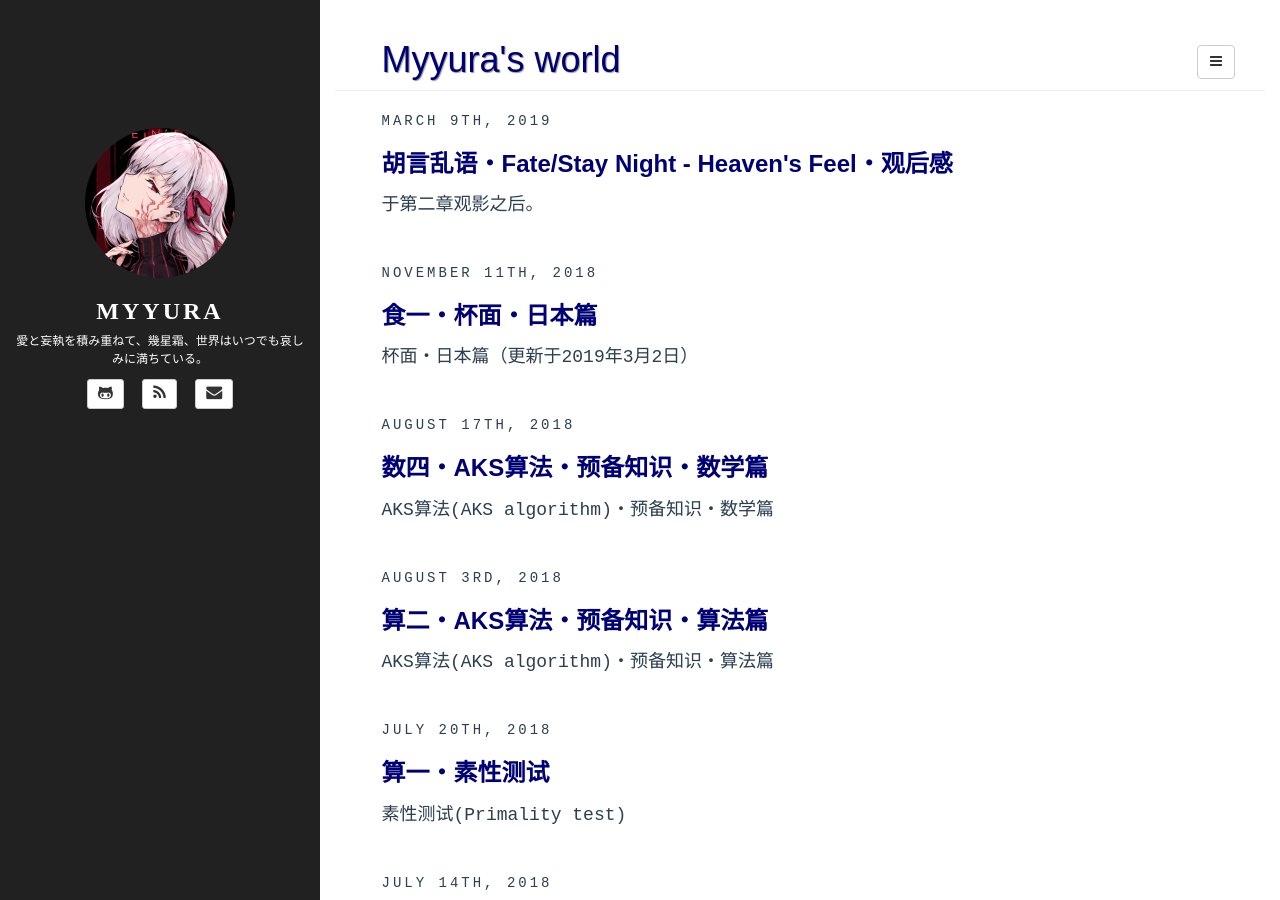
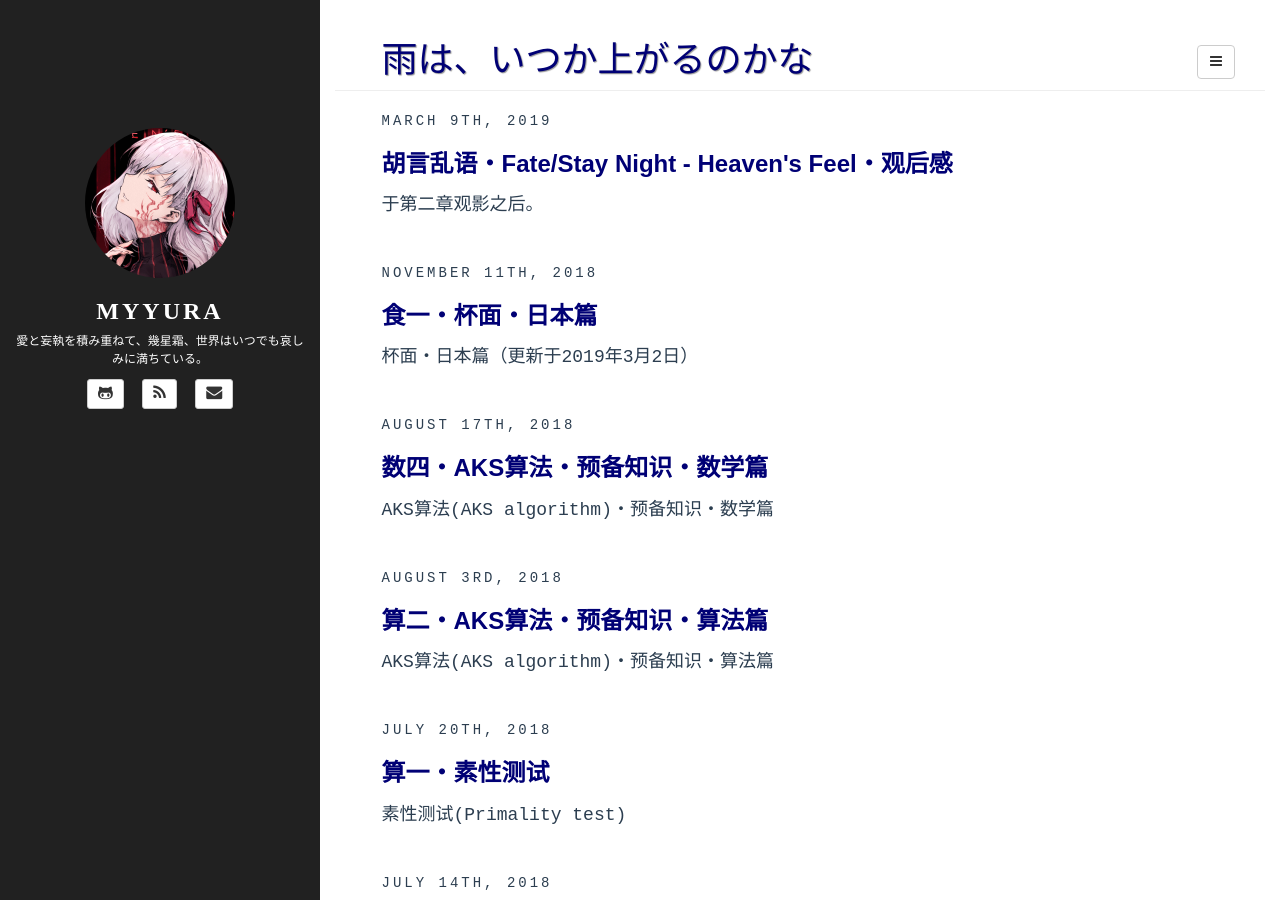
Before and after one commit to Myyura/myyura.github.io, a Jekyll site: the page built from index.html, in a window 1280 px wide and 900 px high. Built offline with Jekyll 4.4.1, drawn with Linux system fonts in a browser that asks for light colours; a script that is not in the unit is left out; the list of posts is cut into pages by our own code.

Commit message:
Change the title

```diff
--- a/_config.yml
+++ b/_config.yml
@@ -12,7 +12,7 @@ defaults:
     scope:
       path: "" # empty string for all files
     values:
-      title: "Myyura's world"
+      title: "雨は、いつか上がるのかな"
 
 description: Myyura
 # gavatar头像及Favicon
```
------------------------------------------------
Problem requirements
An exact copy of all entries is needed, with no pictures in it.

Solution for this exercise
Before and after one commit to Myyura/myyura.github.io, a Jekyll site: the page built from index.html, in a window 1280 px wide and 900 px high. Built offline with Jekyll 4.4.1, drawn with Linux system fonts in a browser that asks for light colours; a script that is not in the unit is left out; the list of posts is cut into pages by our own code.

Commit message:
Change the title

```diff
--- a/_config.yml
+++ b/_config.yml
@@ -12,7 +12,7 @@ defaults:
     scope:
       path: "" # empty string for all files
     values:
-      title: "Myyura's world"
+      title: "雨は、いつか上がるのかな"
 
 description: Myyura
 # gavatar头像及Favicon
```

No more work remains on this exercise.